By Tsz on July 22, 2011
Let me start off by saying I’m not a cookie person. I bat for team cake instead.
To me, cakes are so much more sophisticated—they are the belle du jour. Take a cupcake for example, there’s the cake portion, deliciously fluffy and wrapped in a little fluted paper corset. On top, a artfully swirl or piping of decadent frosting. And if its creator goes all out, you may find it with a playful fondant cutout or a gathering of candy sprinkles or even perhaps an extra burst of flavor with a dollop of filling inside.
Cookies on the other hand—no offense to cookie lovers—look often like Quasimodo (sorry Disney!) with its lumpy top and random protrusions of nuts and bits. Yes, I’m quite shallow regarding certain foods.
So, imagine my ambivalence when handed an envelope with a warm, ginormous cookie upon checking in with a few friends at The Wit in Chicago. I was hungry, but then again, it’s a cookie. Did I really want to spoil my appetite with it? By the end of my elevator ride up to my floor though, curiosity and a rumbling stomach won out and I took my first bite.
Warm, melty chocolate chips cut with salted walnuts and finished with a simultaneously chewy, soft and crumbly cookie, it changed my perceived notion of the ugly sister of the dessert world. It was a very, very tasty cookie—giant one at that, around the size of 4 cork drink coasters stacked up. Kudos to the good bakers of DoubleTree (who owns The Wit) and if you read this, please continue baking those delectable morsels.
I polished that cookie off within minutes.
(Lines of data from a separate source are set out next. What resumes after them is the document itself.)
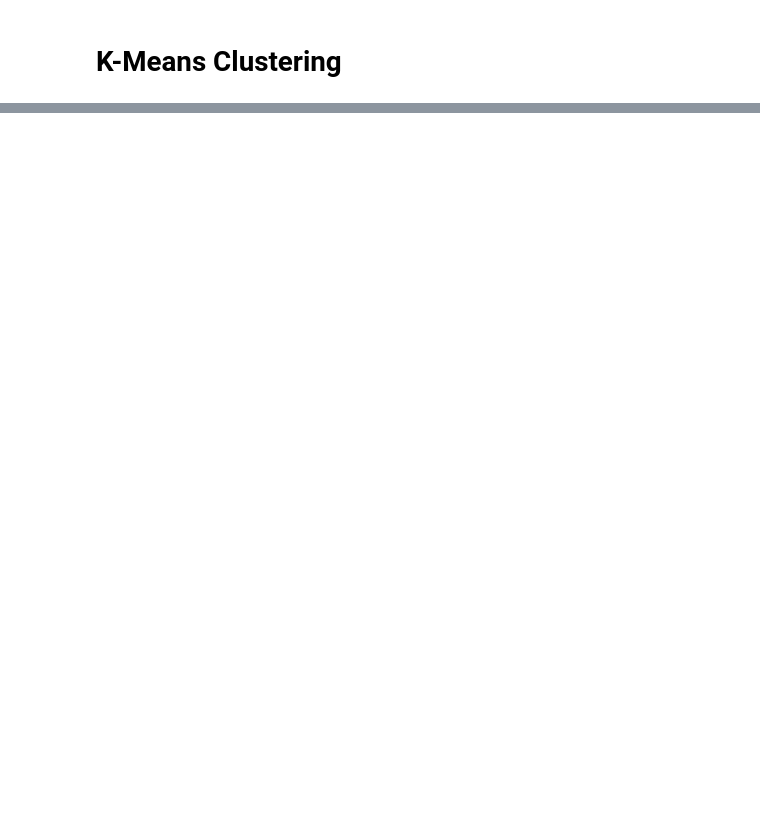
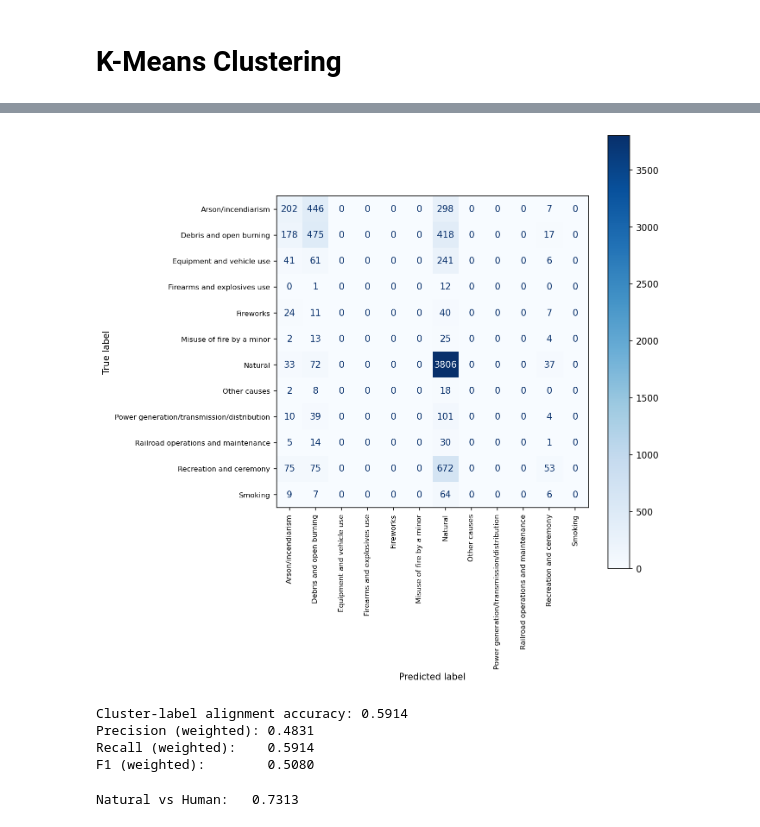
Before and after one commit to ilu24/eaee4000, a Jupyter notebook: 4_K-means-clustering_39attributes.ipynb, the cells around one changed output, grey strips where cells are left out. Cells and saved outputs as stored; diff of their text form; code cells hidden in the pictures; blank space fills up the shorter version.

Commit message:
Update K-means and TabPFN analysis notebooks

```diff
--- a/4_K-means-clustering_39attributes.ipynb
+++ b/4_K-means-clustering_39attributes.ipynb
@@ -5,10 +5,8 @@ import pandas as pd
 import numpy as np
 import matplotlib.pyplot as plt
 
-from sklearn.model_selection import train_test_split
 from sklearn.compose import ColumnTransformer
-from sklearn.preprocessing import OneHotEncoder, LabelEncoder
-from sklearn.impute import SimpleImputer
+from sklearn.preprocessing import OneHotEncoder, LabelEncoder, StandardScaler
 from sklearn.cluster import KMeans
 from sklearn.pipeline import Pipeline
 from sklearn.metrics import (
@@ -16,7 +14,7 @@ from sklearn.metrics import (
     accuracy_score, precision_score, recall_score, f1_score
 )
 
-df = pd.read_csv("FPA_FOD_west_cleaned.csv", low_memory = False)
+df = pd.read_csv("FPA-FOD_39attributes.csv", low_memory = False)
 df.info()
 # %% [output]
 <class 'pandas.core.frame.DataFrame'>
@@ -63,7 +61,7 @@ categorical_features = ['STATE', 'Mang_Name']
 
 preprocessor = ColumnTransformer(
     transformers=[
-        ("num", SimpleImputer(strategy="median"), numeric_features),
+        ("scaler", StandardScaler(), numeric_features),
         ("cat", OneHotEncoder(handle_unknown="ignore"), categorical_features),
     ]
 )
@@ -76,7 +69,7 @@ X_train, X_test, y_train, y_test = train_test_split(
 # K-Means Clustering
 # %%
 # n_clusters = number of unique causes
-n_classes = len(np.unique(y_train))
+n_classes = len(np.unique(y))
 n_clusters = n_classes
 
 kmeans = KMeans(
@@ -94,5 +87,5 @@ model = Pipeline(
     ]
 )
 # %%
-# Fit k-means on X_train only (unsupervised with respect to y_train)
-model.fit(X_train)
+# Fit k-means
+model.fit(X)
@@ -125,35 +176,52 @@ def apply_mapping(clusters, mapping):
 # %%
 # Apply mapping to train and test clusters to get pseudo-class predictions
-y_train_pred = apply_mapping(train_clusters, cluster_to_label)
-y_test_pred  = apply_mapping(test_clusters, cluster_to_label)
+y_pred = apply_mapping(clusters, cluster_to_label)
 
 # Confusion matrix
-cm = confusion_matrix(y_test, y_test_pred)
+cm = confusion_matrix(y, y_pred)
 
 disp = ConfusionMatrixDisplay(
     confusion_matrix=cm,
     display_labels=le.inverse_transform(np.arange(n_classes))
 )
 
 fig, ax = plt.subplots(figsize=(9, 9), dpi=150)
 
 disp = ConfusionMatrixDisplay(
     confusion_matrix=cm,
     display_labels=le.inverse_transform(np.arange(n_classes))
 )
 disp.plot(cmap="Blues", ax=ax, colorbar=True, values_format=".0f")
 plt.xticks(rotation=90, fontsize=8)
 plt.yticks(fontsize=8)
 plt.tight_layout()
 plt.show()
+# %% [output]
+[figure, added]
 # %%
 # Metrics on alignment of clusters with true labels
-acc  = accuracy_score(y_test, y_test_pred)
-prec = precision_score(y_test, y_test_pred, average="macro", zero_division=0)
-rec  = recall_score(y_test, y_test_pred, average="macro", zero_division=0)
-f1   = f1_score(y_test, y_test_pred, average="macro", zero_division=0)
+acc = accuracy_score(y, y_pred)
+prec = precision_score(y, y_pred, average="weighted", zero_division=0)
+rec = recall_score(y, y_pred, average="weighted", zero_division=0)
+f1 = f1_score(y, y_pred, average="weighted", zero_division=0)
 
-print(f"Alignment accuracy: {acc:.4f}")
-print(f"Precision (macro): {prec:.4f}")
-print(f"Recall (macro):    {rec:.4f}")
-print(f"F1 (macro):        {f1:.4f}")
+print(f"Cluster-label alignment accuracy: {acc:.4f}")
+print(f"Precision (weighted): {prec:.4f}")
+print(f"Recall (weighted):    {rec:.4f}")
+print(f"F1 (weighted):        {f1:.4f}")
+# %% [output]
+Cluster-label alignment accuracy: 0.5914
+Precision (weighted): 0.4831
+Recall (weighted):    0.5914
+F1 (weighted):        0.5080
+# %%
+# Natural vs human accuarcy
+natural_idx = np.where(le.classes_ == 'Natural')[0][0]  # Find Natural class index
+y_test_binary = (y == natural_idx).astype(int)  # 1=Natural, 0=Human
+y_pred_binary = (y_pred == natural_idx).astype(int)
+
+natural_human_accuracy = accuracy_score(y_test_binary, y_pred_binary)
+
+print(f"Natural vs Human:   {natural_human_accuracy:.4f}")
+# %% [output]
+Natural vs Human:   0.7313
```
Also changed, not shown: parts of 4 cells of this notebook, 1 other file.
Armed with a sugar rush and giddiness of being in a new city, I explored my room (typographic love and spectacular views). From the window, I saw Millennium Park with the famed “bean” (Cloud Gate) and knew that was my next destination. A great start to an amazing weekend.
For those who haven’t been to the windy city, here are some mandatory touristy (yet cool) sights and activities to try out:
1. Cloud Gate (aka the Bean). It’s the big silver bean that looks straight out of a science fiction movie. Designed by Anish Kapoor, it’s an interactive sculpture located in Millennium Park that reflects the Chicago skyline in a funhouse mirror way. Really though, it indulges the closeted narcissist in all of us cause almost everyone stares at their own reflection there! Also, it’s the spot for people watching—I got to witness an engagement shoot, with a Lex Luthor look-alike and his fuchsia, shoulder-pad clad fiance. Cool.
2. Jay Pritzker Pavilion. Also in Millennium Park and home to numerous concerts and performance. I didn’t do enough planning this time around but I would imagine it to be a great place to have a picnic while listening to a free symphony concert.
3. Chicago Theatre. Go when the sun sets and all its lights all lit up. Bonus: listen to “And All That Jazz” from Chicago the Soundtrack.
4. Architectural River tour. Best way to explore downtown Chicago period. And no, I’m not saying it cause I’m lazy and would rather sit on my caboose than walk around town (ok, maybe a little). What I have discovered is that it’s actually really hard to see the buildings fully when exploring on foot as most structures are skyscrapers. To fully enjoy the view, you have to be at a distance and the river gives you just that. Also, the guide is a goldmine of information. In the 1.5 hr long tour (I went with Wendella), I learned about the history of Chicago, the different building styles and also which buildings where they filmed The Dark Knight. Also, did you know both Obama and Oprah worked at the East Bay Club? It was $26 well spent.
Until the next time!
Ps. For all those on team cookies, my friend Yulree, has got just the sweet treat for you with her new cookie blog called Millions of Morsels. Happy eating!